- Manipuri dance is one of the major Indian classical dance forms, named after the region of its origin Manipur, a state of North Eastern India. It is particularly known for its Hindu Vaishnavism themes and exquisite performances of love-inspired dance drama of Radha–Krishna called Raslila. However, the dance is also performed on themes related to Shaivism, Shaktism and regional deities such as Umang Lai during Lai Haraoba. The Manipuri dance is a team performance, with its own unique costumes, aesthetics, conventions and repertoire. The Manipuri dance drama is, for the most part, marked by a performance that is graceful, fluid, sinuous with greater emphasis on hand and upper body gestures. It is accompanied by devotional music created with many instruments, with the beat set by cymbals (kartal or manjira) and double-headed drum (pung or Manipuri mridanga) of sankirtan. Manipuri dance is a religious art and its aim is the expression of spiritual values. Aspects of this performance are celebrated during Hindu festivals and weddings among the Manipuri people, particularly in the ethnic majority of Meitei people. The dance drama choreography shares the plays and stories of ‘Vaishnavite Padavalis’, that also inspired the major Gaudiya Vaishnava related performance arts found in Assam and West Bengal.
- Hov Arek Dance:
- The Armenian dance heritage has been considered one of the oldest and most varied. From the fifth to the third millennia B.C., in the higher regions of Armenia, the land of Ararat, there are rock paintings of scenes of country dancing. These dances were probably accompanied by certain kinds of songs or musical instruments.
- The Armenian dance named “Hov Arek” is staged on the basis of lyrical folk song “Hov arek sarer jan” which means “Dear mountains send me a breeze” from the collection of the famous Armenian musicologist, composer and priest Komitas. Hov Arek song is a lyrical song in which a young man implores the mountains to send a breeze to rid him of his woes. It is a deeply moving song in which the delicate melodic line encompasses a wide range of expression. The dance “Hov Arek” is performed by women that make the dance look very graceful, elegant and delicate. All dancers wear the traditional costume to embody the history of their culture.

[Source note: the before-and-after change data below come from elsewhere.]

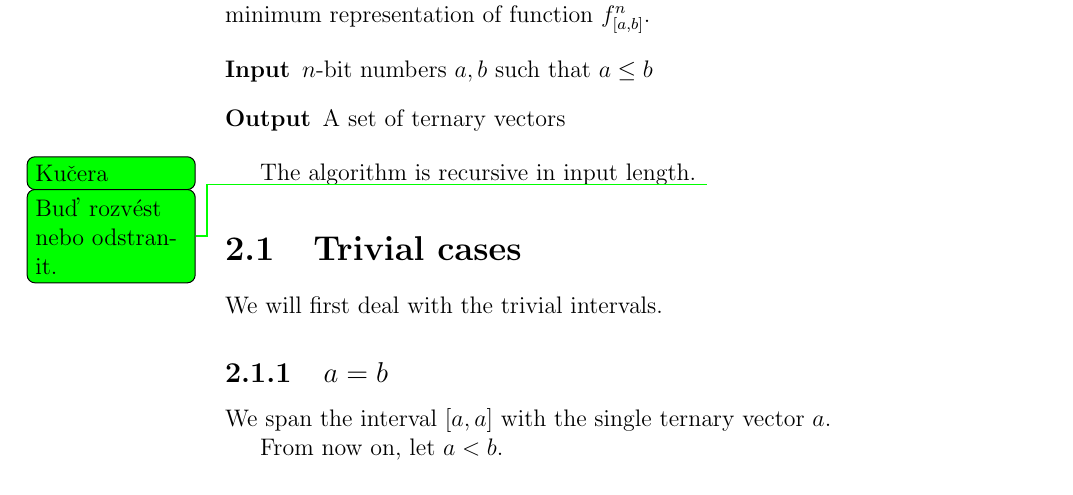
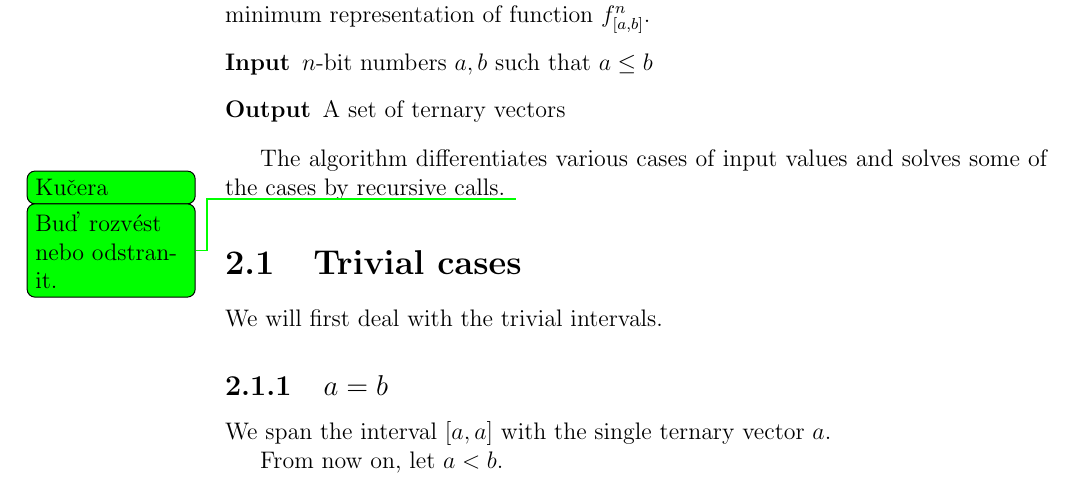
Before and after one commit to filipbartek/ibf, a LaTeX thesis (thesis.tex, which reads thesis/1interval.tex): part of page 11 of 27, cut so that both start at the same text. Compiled offline with pdfLaTeX.

Commit message:
1interval: Expand discussion of algorithm's recursivity

```diff
--- a/thesis/1interval.tex
+++ b/thesis/1interval.tex
@@ -24,7 +24,9 @@ function $\intervalfn{f}{n}{a}{b}$.
 \item[Output] A set of ternary vectors
 \end{description}
 
-The algorithm is recursive in input length.
+The algorithm differentiates various cases
+of input values
+and solves some of the cases by recursive calls.
 \todokucera{Buď rozvést nebo odstranit.}
 
 \section{Trivial cases}
```
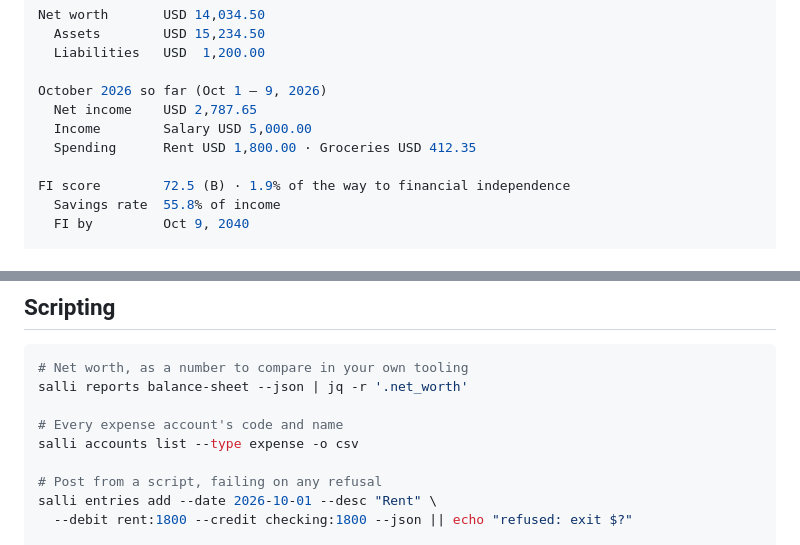
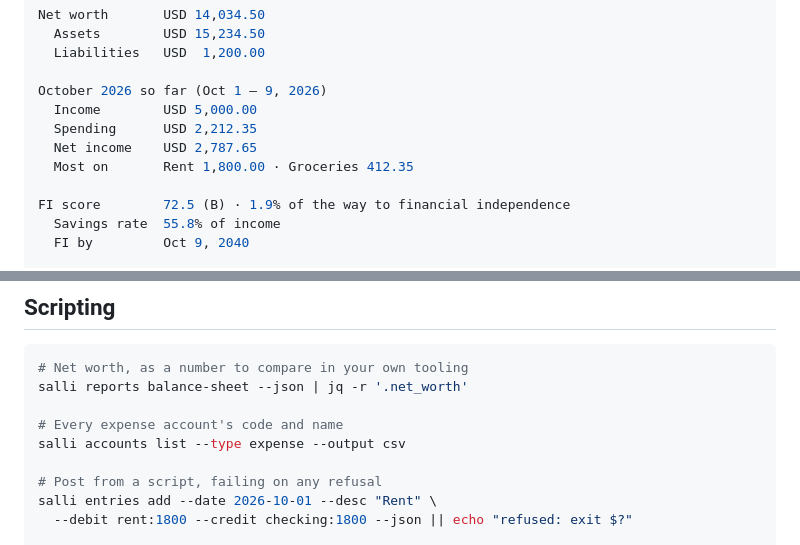
Before and after one commit to leafmonkeylabs/salli-core, a Markdown page: packages/cli/README.md, 2 parts joined by grey strips. GitHub-like rendering.

```diff
--- a/packages/cli/README.md
+++ b/packages/cli/README.md
@@ -18,9 +18,10 @@ Net worth       USD 14,034.50
   Liabilities   USD  1,200.00
 
 October 2026 so far (Oct 1 – 9, 2026)
+  Income        USD 5,000.00
+  Spending      USD 2,212.35
   Net income    USD 2,787.65
-  Income        Salary USD 5,000.00
-  Spending      Rent USD 1,800.00 · Groceries USD 412.35
+  Most on       Rent 1,800.00 · Groceries 412.35
 
 FI score        72.5 (B) · 1.9% of the way to financial independence
   Savings rate  55.8% of income
@@ -200,7 +222,7 @@ overrides the default.
 salli reports balance-sheet --json | jq -r '.net_worth'
 
 # Every expense account's code and name
-salli accounts list --type expense -o csv
+salli accounts list --type expense --output csv
 
 # Post from a script, failing on any refusal
 salli entries add --date 2026-10-01 --desc "Rent" \
```
Also changed, not shown: other parts of packages/cli/README.md (+25 -4 lines), README.md (+5 -4 lines).
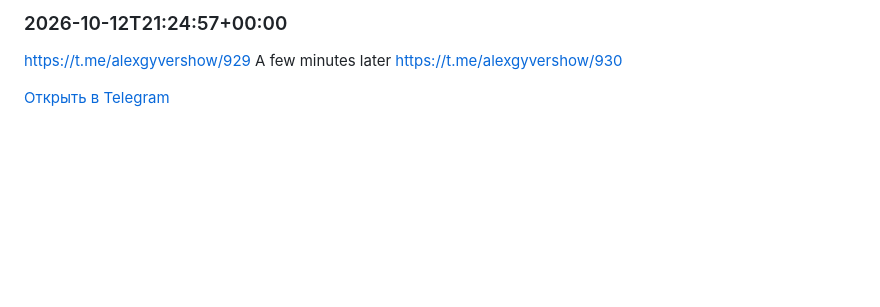
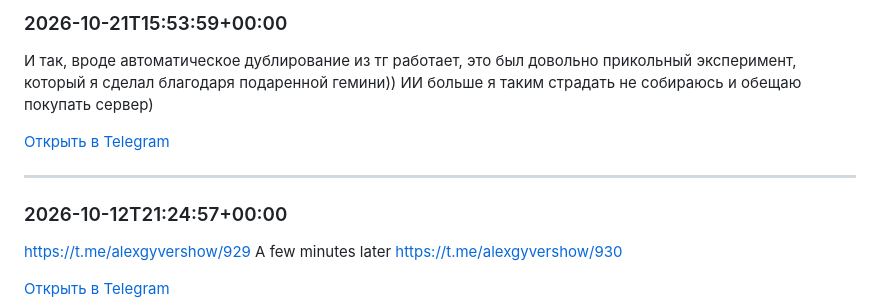
Before and after one commit to Yslm-ai/YslmNet, a Markdown page: posts.md, the part around the change. Rendered like a GitHub page; blank space fills up the shorter version.

Commit message:
Update posts.md (2026-10-21T18:24:47Z)

```diff
--- a/posts.md
+++ b/posts.md
@@ -1,4 +1,13 @@
 <!-- Файл создаётся скриптом update_posts.py. Посты разделены строкой ---, править вручную не нужно. -->
+
+<!-- post:317 -->
+### 2026-10-21T15:53:59+00:00
+
+И так, вроде автоматическое дублирование из тг работает, это был довольно прикольный эксперимент, который я сделал благодаря подаренной гемини)) ИИ больше я таким страдать не собираюсь и обещаю покупать сервер)
+
+[Открыть в Telegram](https://t.me/kod_way/317)
+
+---
 
 <!-- post:316 -->
 ### 2026-10-12T21:24:57+00:00
```
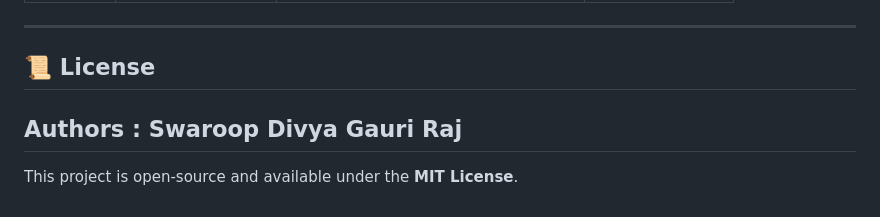
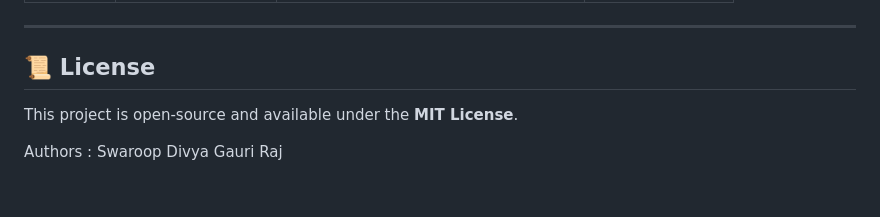
Before and after one commit to SwaroopS20/wanderlust-travel-guide, a Markdown page: README.md, the part around the change. Drawn GitHub-style.

Commit message:
Fix author section formatting in README

```diff
--- a/README.md
+++ b/README.md
@@ -113,5 +113,6 @@ Open `index.html` in your browser (or use a live server extension) to access the
 
 ## 📜 License
 
-## Authors : Swaroop Divya Gauri Raj
 This project is open-source and available under the **MIT License**.
+
+ Authors : Swaroop Divya Gauri Raj
```
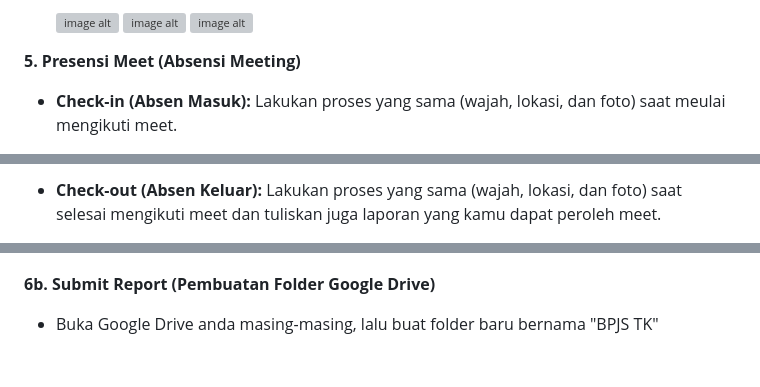
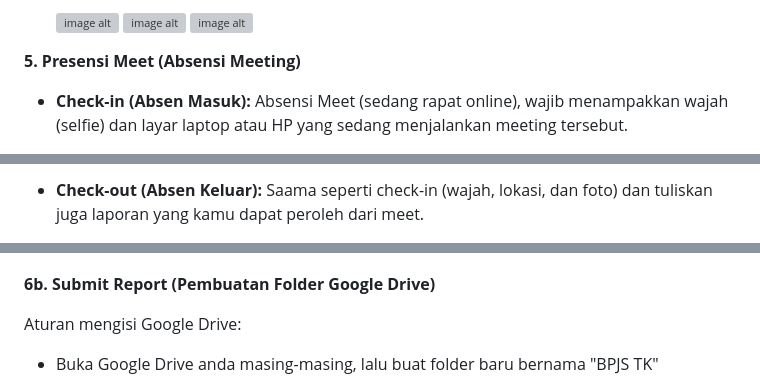
Before and after one commit to KatherinaNasraniBarus/PenilaianMingguan, a Markdown page: README.md, 3 parts joined by grey strips. Rendered like a GitHub page; blank space fills up the shorter version; grey boxes are pictures that could not be loaded.

Commit message:
feat - update readme (revisi 2)

```diff
--- a/README.md
+++ b/README.md
@@ -120,5 +120,5 @@ Setelah login, mahasiswa akan diarahkan ke halaman **Dashboard**. Ini adalah pus
   ![image alt](https://github.com/KatherinaNasraniBarus/PenilaianMingguan/blob/cfcbd36f8c10472ee8e7b2bf085eca63d6182700/src/image/Screen%20Presensi%20Wajah%20(Absen%20Lokasi)%203%20-%20Checkout.png)
 
 **5. Presensi Meet (Absensi Meeting)**
-* **Check-in (Absen Masuk):** Lakukan proses yang sama (wajah, lokasi, dan foto) saat meulai mengikuti meet.
+* **Check-in (Absen Masuk):** Absensi Meet (sedang rapat online), wajib menampakkan wajah (selfie) dan layar laptop atau HP yang sedang menjalankan meeting tersebut.
 
@@ -128,3 +126,3 @@ Setelah login, mahasiswa akan diarahkan ke halaman **Dashboard**. Ini adalah pus
 
-* **Check-out (Absen Keluar):** Lakukan proses yang sama (wajah, lokasi, dan foto) saat selesai mengikuti meet dan tuliskan juga laporan yang kamu dapat peroleh meet.
+* **Check-out (Absen Keluar):** Saama seperti check-in (wajah, lokasi, dan foto) dan tuliskan juga laporan yang kamu dapat peroleh dari meet.
 
@@ -149,6 +145,8 @@ Setelah login, mahasiswa akan diarahkan ke halaman **Dashboard**. Ini adalah pus
 
 **6b. Submit Report (Pembuatan Folder Google Drive)**
 
+Aturan mengisi Google Drive:
+
 * Buka Google Drive anda masing-masing, lalu buat folder baru bernama "BPJS TK"
 
   ![image alt](https://github.com/KatherinaNasraniBarus/PenilaianMingguan/blob/cfcbd36f8c10472ee8e7b2bf085eca63d6182700/src/image/Screen%20Buat%20Folder%20Baru%20GDrive%20-%20BPJS%20TK%201.png)
```
Also changed, not shown: other parts of README.md (+5 -5 lines).
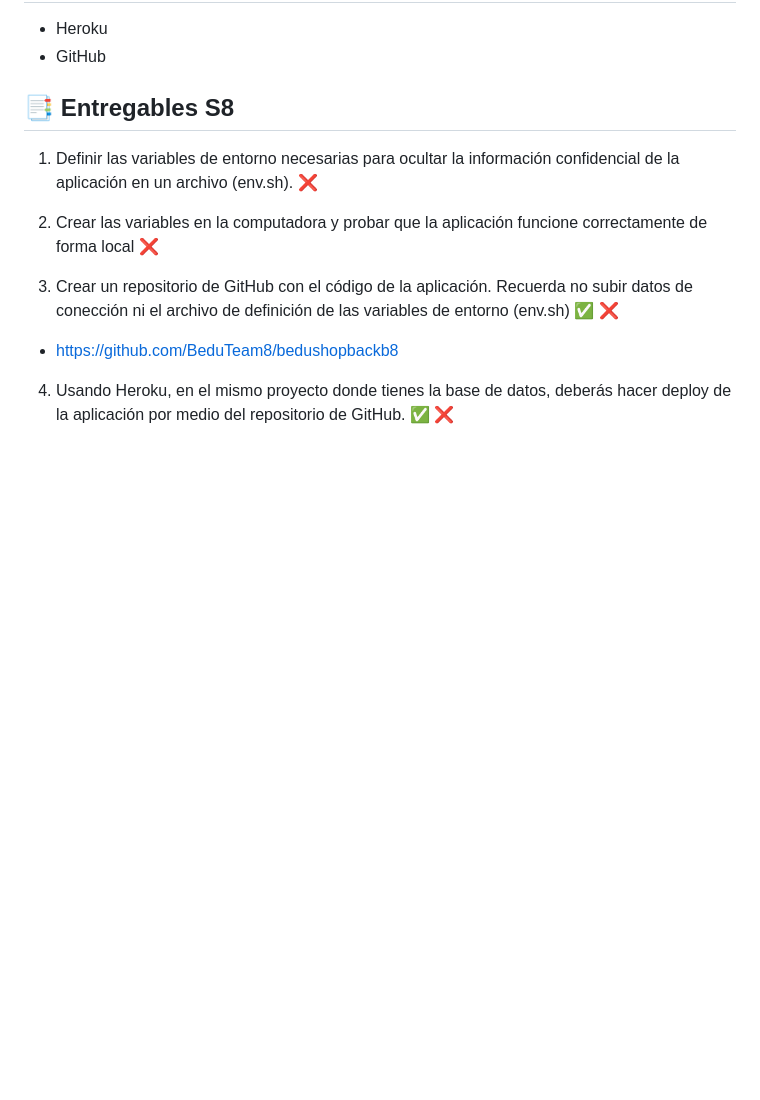
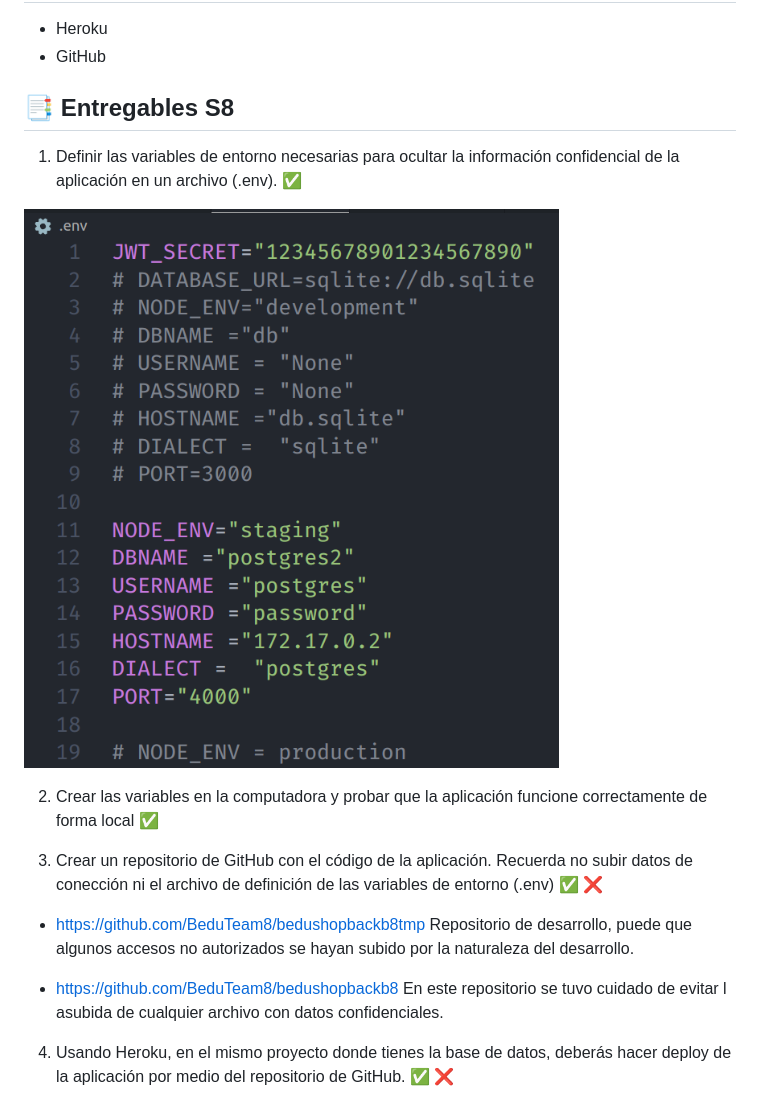
Before and after one commit to BeduTeam8/bedushopbackb8tmp, a Markdown page: docs/README-S8.md, the part around one of its changes. GitHub-like rendering; pictures changed too: docs/images/env_Variables.png (added); blank space fills up the shorter version.

```diff
--- a/docs/README-S8.md
+++ b/docs/README-S8.md
@@ -16,12 +16,16 @@
 
 ## 📑 Entregables S8
 
-1. Definir las variables de entorno necesarias para ocultar la información confidencial de la aplicación en un archivo (env.sh).   ❌
+1. Definir las variables de entorno necesarias para ocultar la información confidencial de la aplicación en un archivo (.env).   ✅
 
-2. Crear las variables en la computadora y probar que la aplicación funcione correctamente de forma local   ❌
+![Archivo .env](./images/env_Variables.png)
 
-3. Crear un repositorio de GitHub con el código de la aplicación. Recuerda no subir datos de conección ni el archivo de definición de las variables de entorno (env.sh)  ✅ ❌
+2. Crear las variables en la computadora y probar que la aplicación funcione correctamente de forma local  ✅
 
-- https://github.com/BeduTeam8/bedushopbackb8
+3. Crear un repositorio de GitHub con el código de la aplicación. Recuerda no subir datos de conección ni el archivo de definición de las variables de entorno (.env)  ✅ ❌
+
+- https://github.com/BeduTeam8/bedushopbackb8tmp Repositorio de desarrollo, puede que algunos accesos no autorizados se hayan subido por la naturaleza del desarrollo.
+
+- https://github.com/BeduTeam8/bedushopbackb8 En este repositorio se tuvo cuidado de evitar l asubida de cualquier archivo con datos confidenciales.
 
 4. Usando Heroku, en el mismo proyecto donde tienes la base de datos, deberás hacer deploy de la aplicación por medio del repositorio de GitHub.  ✅  ❌
```
Also changed, not shown: other parts of docs/README-S8.md (+6 -0 lines), docs/images/DBmHerokuUpwith8Tables.png (added), docs/images/DeploymentReadyConfig.png (added), docs/images/env_Heroku.png (added), 3 other files.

- Text : Based on the information received from Ministry of External Affairs, Government of India and Armenia Post.